_ASSIGNMENT_
Line count for "html": state how many lines of the data below include it, and output nothing more.

[Collection entries]
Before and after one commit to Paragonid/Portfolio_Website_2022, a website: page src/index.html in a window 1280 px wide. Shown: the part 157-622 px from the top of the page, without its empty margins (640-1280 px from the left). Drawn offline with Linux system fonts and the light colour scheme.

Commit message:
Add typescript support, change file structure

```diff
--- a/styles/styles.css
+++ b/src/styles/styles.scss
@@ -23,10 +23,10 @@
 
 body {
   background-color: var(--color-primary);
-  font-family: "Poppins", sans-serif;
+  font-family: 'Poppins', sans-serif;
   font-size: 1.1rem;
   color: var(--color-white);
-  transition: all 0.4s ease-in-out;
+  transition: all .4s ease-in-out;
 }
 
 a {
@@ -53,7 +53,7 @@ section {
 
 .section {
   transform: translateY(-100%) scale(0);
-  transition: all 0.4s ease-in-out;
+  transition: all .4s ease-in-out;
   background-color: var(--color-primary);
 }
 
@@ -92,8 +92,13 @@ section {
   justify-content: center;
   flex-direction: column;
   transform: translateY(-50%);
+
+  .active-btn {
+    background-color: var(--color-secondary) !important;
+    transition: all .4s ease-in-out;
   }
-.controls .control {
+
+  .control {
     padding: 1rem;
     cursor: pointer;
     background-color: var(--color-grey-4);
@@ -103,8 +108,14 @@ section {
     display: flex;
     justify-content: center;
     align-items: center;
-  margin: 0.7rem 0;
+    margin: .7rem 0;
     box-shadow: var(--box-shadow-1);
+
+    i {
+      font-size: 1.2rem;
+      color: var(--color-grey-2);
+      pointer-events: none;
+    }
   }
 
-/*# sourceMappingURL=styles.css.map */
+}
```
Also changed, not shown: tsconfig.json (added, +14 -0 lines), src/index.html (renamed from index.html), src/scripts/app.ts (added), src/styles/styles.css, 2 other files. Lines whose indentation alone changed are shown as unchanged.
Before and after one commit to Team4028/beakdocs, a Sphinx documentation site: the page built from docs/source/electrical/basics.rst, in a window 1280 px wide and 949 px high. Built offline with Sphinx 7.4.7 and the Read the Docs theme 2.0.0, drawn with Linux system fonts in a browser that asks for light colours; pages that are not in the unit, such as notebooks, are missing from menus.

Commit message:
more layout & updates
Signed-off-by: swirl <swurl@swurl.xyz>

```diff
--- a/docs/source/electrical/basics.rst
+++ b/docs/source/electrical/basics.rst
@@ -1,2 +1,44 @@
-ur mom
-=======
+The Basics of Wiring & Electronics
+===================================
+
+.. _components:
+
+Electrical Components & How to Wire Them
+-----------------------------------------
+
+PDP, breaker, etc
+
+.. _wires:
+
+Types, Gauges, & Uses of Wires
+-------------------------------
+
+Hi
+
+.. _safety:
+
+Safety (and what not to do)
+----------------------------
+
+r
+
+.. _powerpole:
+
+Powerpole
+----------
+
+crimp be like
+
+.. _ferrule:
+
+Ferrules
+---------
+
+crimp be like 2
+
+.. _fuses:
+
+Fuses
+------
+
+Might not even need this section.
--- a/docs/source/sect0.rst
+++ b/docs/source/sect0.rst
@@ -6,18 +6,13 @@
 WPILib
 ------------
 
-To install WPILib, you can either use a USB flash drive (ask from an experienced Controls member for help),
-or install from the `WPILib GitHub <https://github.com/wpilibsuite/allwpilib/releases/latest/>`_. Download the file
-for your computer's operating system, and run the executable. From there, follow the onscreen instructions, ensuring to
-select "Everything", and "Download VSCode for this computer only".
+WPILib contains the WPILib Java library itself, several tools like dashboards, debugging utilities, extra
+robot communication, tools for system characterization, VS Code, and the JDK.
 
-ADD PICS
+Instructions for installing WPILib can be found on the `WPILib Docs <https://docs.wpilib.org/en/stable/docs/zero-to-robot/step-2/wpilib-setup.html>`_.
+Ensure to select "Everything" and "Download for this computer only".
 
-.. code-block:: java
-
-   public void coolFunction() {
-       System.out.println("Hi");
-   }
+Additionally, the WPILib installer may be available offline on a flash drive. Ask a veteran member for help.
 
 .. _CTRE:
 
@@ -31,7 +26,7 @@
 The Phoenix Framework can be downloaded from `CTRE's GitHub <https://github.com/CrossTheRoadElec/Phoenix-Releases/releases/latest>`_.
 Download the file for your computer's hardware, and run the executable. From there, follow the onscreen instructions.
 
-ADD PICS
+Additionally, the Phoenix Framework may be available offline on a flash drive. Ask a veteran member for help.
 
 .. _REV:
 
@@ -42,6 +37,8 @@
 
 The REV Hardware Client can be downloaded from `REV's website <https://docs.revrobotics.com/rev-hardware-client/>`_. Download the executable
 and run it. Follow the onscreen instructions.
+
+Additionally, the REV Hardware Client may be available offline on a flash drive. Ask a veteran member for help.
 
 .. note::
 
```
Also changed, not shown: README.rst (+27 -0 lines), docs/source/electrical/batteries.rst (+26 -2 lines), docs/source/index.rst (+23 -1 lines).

_RESULT_
3